One of the more interesting developments on Right-Wing Avenue in recent weeks has been the emergence of some relatively gentle criticisms of Gov. McCrory. The Pope-Civitas Institute (which was, of course, founded by the Governor’s budget director), for example, has been featuring an article entitled “Tell Gov. McCrory to Enforce the Law” in which readers are encouraged to sign a petition urging the Guv to implement the new law to drug test public assistance applicants that he had made noises about not implementing.
Then last Tuesday, Pope-Civitas director Francis DeLuca authored a lengthy article in which he attacked McCrory for speaking at an event that also featured speakers from the Institute for Minority Economic Development (a group DeLuca derided for having worked with Rev. William Barber’s Historic Thousands of Jones Street Coalition). The article even highlighted the fact that Yolanda Stith, wife of McCrory chief of staff Thomas Stith, is a lobbyist on behalf of one of the conveners of the event.
Today, both articles appear to have all but vanished from the Pope-Civitas websites. The DeLuca article “Candidate McCrory Had It Right,” was posted on the Civitas Review blog September 10, but a search of the archives for the blog for that today now turns up no such article. You can read the Google cache version (thanks to one of our intrepid friends for finding it) by clicking here. Here’s the rather remarkable lead sentence:
“As a candidate, Pat McCrory promised to change the culture of cronyism and insider dealing in Raleigh. As governor, however, he is getting awfully cozy with some of the groups that have pigged out for years at the government trough.”
The “Tell Gov. McCrory to Enforce the Law” piece (which was prominently featured on the front page of main website for several days) is now no nowhere to be found unless one clicks on a link that accompanied a Civitas email sent last Wednesday or runs a word search of the website. It’s not listed anywhere that I can find under any of the categories on the site — strange treatment for such a new piece.
So, what to make of all this? Did Civitas have a change of heart? Did the group get a memo from You-Know-Who telling them to cool it?

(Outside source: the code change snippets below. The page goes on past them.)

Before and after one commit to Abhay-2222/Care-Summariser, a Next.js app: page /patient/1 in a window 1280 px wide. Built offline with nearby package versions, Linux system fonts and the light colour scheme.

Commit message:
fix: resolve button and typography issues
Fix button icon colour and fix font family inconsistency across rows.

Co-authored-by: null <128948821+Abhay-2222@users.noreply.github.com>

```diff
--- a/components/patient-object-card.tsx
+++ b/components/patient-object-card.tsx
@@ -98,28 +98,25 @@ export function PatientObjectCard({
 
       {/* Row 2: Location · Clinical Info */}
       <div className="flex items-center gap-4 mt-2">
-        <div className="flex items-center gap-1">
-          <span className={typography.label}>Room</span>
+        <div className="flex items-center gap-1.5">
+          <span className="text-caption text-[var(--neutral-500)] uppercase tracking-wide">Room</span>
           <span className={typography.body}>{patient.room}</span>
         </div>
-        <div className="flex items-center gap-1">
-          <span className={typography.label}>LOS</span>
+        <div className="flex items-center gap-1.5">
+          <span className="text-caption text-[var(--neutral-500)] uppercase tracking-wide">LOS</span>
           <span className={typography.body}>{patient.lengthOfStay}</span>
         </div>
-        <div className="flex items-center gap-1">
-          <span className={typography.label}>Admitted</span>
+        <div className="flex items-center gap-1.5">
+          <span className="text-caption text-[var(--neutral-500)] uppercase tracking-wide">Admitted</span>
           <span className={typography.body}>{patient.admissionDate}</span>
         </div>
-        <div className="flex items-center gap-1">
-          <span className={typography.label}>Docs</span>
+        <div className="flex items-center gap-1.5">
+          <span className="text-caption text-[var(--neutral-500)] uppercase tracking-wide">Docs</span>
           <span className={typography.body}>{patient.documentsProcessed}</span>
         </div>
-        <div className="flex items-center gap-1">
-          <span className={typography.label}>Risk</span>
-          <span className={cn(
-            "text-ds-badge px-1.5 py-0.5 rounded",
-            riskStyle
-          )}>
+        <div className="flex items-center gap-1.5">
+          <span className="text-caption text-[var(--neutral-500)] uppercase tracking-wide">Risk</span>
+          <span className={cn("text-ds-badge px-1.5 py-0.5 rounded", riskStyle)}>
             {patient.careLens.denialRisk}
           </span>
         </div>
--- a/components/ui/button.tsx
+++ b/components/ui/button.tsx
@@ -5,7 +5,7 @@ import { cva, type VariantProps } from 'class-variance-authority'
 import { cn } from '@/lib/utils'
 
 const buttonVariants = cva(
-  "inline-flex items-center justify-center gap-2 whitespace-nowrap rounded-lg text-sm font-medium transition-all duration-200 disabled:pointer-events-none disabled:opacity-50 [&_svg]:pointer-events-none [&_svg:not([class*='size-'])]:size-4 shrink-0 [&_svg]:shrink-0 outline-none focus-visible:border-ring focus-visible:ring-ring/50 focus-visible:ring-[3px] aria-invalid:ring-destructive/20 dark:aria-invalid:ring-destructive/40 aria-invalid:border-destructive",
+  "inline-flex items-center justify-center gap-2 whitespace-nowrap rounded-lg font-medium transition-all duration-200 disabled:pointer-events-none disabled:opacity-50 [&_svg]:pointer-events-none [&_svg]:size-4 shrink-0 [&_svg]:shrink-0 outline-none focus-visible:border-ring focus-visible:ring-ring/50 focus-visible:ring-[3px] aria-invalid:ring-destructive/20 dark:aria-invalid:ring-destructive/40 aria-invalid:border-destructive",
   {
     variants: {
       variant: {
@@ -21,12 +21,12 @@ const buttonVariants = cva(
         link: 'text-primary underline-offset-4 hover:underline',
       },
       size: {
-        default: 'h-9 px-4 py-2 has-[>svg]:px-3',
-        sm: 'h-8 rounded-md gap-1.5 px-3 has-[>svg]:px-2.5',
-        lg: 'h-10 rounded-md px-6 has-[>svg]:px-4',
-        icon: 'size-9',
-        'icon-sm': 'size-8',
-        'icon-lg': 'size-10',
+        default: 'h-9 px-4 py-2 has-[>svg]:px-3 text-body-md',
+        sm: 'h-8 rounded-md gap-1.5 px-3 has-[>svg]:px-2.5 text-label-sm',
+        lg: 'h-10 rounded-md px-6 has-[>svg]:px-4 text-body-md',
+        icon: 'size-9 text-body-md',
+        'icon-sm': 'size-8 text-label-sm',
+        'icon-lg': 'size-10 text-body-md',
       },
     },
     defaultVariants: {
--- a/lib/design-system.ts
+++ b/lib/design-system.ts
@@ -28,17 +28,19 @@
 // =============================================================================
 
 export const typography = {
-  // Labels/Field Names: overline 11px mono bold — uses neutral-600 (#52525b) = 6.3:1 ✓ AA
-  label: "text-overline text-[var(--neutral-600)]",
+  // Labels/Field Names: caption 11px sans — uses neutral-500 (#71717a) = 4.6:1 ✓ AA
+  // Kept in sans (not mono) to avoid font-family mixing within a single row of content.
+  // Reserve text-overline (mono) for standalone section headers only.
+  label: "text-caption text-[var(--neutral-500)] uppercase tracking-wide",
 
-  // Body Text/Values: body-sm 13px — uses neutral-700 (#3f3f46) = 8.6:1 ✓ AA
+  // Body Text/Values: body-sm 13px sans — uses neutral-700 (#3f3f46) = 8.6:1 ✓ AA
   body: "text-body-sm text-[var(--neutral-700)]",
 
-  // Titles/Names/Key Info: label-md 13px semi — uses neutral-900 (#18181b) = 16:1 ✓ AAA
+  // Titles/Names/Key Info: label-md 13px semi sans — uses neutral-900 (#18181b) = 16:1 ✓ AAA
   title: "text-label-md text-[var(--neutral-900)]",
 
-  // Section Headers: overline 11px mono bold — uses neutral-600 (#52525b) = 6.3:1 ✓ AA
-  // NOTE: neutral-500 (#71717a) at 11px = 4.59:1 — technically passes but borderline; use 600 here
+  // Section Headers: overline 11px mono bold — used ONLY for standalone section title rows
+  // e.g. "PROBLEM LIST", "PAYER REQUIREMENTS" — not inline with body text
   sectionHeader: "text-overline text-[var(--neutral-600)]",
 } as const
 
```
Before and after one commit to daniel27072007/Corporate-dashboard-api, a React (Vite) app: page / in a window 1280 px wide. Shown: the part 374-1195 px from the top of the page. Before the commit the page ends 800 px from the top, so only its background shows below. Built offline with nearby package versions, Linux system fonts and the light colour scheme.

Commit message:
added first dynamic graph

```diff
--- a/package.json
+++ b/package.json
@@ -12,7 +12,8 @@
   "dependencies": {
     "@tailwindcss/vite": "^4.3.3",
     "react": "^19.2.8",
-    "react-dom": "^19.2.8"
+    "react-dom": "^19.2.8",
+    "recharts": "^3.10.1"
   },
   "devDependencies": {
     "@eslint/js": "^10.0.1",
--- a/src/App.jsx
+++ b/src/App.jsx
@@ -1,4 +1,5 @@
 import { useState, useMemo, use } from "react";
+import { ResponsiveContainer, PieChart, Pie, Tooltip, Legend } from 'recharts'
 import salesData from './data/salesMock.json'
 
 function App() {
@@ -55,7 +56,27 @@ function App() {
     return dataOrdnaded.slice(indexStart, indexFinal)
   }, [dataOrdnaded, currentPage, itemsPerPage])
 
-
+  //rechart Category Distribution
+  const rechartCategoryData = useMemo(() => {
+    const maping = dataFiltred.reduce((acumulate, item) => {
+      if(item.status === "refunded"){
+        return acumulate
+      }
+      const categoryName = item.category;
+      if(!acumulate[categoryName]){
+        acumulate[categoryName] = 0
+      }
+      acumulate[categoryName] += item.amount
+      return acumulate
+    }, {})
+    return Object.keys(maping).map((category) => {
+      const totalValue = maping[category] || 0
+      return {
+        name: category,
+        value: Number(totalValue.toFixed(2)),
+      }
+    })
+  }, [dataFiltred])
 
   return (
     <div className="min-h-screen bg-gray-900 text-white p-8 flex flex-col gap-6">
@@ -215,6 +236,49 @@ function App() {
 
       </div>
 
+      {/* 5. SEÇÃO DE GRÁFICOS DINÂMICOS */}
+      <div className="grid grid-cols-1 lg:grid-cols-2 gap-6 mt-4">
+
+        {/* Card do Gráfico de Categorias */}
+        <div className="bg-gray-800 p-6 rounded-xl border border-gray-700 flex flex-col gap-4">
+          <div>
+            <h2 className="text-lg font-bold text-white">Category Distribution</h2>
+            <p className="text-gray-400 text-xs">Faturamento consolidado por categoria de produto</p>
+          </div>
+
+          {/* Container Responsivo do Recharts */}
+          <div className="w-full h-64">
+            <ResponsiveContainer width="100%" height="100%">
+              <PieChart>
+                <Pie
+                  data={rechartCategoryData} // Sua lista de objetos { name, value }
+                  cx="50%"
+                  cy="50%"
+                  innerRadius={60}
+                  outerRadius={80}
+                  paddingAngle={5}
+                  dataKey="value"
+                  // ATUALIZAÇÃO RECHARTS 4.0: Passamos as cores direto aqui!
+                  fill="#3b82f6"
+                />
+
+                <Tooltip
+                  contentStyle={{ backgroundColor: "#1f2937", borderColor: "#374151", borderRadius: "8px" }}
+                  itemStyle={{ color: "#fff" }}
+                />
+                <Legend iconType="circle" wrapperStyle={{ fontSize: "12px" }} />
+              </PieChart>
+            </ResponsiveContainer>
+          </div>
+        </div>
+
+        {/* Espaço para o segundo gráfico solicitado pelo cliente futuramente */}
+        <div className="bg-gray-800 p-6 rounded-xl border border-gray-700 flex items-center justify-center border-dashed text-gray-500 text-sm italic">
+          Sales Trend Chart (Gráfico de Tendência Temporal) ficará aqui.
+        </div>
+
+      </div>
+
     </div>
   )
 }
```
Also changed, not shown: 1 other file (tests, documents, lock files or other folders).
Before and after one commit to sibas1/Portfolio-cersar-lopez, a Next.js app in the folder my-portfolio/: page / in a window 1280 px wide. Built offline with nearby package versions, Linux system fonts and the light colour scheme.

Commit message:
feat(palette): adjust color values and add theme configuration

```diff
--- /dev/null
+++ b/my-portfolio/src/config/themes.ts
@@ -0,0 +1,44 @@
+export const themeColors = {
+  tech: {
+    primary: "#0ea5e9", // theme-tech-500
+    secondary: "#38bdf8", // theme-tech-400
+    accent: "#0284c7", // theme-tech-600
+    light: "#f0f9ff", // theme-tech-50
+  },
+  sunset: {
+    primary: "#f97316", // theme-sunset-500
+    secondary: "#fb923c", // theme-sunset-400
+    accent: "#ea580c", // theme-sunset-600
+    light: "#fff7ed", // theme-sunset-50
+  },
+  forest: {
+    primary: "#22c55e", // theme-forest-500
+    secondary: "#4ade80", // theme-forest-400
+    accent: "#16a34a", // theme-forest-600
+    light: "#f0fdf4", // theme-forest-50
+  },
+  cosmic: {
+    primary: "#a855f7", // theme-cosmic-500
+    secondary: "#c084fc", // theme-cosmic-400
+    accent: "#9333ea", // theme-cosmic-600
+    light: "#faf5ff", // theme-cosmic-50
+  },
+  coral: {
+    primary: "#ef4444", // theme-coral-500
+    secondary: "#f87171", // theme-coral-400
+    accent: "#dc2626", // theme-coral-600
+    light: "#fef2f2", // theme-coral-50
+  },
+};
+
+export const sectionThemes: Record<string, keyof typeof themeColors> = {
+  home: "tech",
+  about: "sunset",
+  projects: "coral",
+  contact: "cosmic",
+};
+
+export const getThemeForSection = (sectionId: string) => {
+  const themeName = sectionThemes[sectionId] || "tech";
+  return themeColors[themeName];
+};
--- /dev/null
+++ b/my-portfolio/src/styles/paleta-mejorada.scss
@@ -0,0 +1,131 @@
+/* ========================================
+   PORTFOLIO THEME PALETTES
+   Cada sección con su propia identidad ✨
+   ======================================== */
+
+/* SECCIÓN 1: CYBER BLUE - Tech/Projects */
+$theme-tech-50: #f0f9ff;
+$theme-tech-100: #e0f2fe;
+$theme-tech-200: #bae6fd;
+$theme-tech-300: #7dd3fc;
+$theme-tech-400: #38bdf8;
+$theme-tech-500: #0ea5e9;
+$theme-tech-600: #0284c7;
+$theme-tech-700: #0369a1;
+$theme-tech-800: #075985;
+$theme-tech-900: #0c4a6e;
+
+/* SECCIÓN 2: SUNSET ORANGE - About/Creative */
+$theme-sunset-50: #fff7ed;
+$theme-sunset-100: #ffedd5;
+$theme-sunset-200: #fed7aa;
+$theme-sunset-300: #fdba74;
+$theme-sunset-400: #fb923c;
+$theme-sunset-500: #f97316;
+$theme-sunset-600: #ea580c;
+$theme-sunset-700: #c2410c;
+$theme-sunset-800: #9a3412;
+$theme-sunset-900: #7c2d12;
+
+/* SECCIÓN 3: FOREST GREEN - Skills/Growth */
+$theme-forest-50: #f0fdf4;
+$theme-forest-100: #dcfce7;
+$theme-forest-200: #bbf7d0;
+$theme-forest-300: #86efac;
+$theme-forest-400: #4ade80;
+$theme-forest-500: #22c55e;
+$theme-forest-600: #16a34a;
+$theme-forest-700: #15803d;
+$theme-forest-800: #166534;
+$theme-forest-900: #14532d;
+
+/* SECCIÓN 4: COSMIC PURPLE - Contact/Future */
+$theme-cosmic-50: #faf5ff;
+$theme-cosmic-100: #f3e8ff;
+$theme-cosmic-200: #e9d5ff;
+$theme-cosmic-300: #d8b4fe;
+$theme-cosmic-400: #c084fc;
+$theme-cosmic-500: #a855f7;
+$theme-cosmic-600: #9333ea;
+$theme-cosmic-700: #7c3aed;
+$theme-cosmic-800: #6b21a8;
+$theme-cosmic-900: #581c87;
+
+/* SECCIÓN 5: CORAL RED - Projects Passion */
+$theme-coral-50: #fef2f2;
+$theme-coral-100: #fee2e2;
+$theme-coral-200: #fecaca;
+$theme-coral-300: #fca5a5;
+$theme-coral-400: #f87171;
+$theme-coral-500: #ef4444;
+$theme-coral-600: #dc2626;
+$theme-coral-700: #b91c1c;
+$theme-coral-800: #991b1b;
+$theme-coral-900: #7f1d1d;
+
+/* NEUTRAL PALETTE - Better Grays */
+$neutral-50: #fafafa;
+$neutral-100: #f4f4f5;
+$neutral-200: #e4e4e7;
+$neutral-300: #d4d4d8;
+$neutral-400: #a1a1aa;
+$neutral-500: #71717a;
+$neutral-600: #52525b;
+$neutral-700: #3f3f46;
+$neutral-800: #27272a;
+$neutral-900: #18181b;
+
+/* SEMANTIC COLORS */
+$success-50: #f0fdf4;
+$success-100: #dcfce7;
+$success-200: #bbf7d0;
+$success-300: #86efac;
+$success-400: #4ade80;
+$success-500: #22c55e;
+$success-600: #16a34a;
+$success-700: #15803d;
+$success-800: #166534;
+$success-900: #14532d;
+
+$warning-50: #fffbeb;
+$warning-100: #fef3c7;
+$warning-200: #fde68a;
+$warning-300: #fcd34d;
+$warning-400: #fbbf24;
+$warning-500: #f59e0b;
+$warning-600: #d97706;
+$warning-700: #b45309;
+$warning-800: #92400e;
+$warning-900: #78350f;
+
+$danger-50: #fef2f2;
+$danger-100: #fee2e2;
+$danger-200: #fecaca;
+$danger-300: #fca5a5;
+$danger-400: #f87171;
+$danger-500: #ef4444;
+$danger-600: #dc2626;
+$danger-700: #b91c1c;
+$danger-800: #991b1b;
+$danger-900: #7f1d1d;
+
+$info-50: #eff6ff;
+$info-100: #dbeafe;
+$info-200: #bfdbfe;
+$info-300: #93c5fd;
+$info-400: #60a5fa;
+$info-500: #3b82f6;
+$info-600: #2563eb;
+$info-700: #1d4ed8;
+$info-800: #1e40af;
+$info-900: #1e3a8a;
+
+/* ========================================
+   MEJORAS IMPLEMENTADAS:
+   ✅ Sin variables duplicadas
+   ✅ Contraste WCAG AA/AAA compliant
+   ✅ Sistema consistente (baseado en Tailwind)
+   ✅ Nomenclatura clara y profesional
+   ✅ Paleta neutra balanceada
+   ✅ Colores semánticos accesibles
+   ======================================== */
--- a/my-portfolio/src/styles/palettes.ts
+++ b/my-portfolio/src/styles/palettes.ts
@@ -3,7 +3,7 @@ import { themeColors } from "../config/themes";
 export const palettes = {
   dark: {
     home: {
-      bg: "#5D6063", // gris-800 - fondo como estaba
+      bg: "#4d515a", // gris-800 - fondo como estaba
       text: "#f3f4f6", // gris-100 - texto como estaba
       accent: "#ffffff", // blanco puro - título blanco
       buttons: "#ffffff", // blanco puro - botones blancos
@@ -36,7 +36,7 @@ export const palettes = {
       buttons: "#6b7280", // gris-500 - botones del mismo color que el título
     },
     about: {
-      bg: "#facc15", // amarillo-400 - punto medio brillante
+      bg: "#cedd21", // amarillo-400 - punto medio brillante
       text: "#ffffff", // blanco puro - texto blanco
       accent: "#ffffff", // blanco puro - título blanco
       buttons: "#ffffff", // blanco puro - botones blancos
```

Obviously, everyone makes mistakes and/or has second thoughts after hitting the “send” or “publish” buttons on occasion, but these two changes — coming, as they did, at a moment in which the Governor is being widely assailed from all angles — certainly ought to raise an eyebrow or two.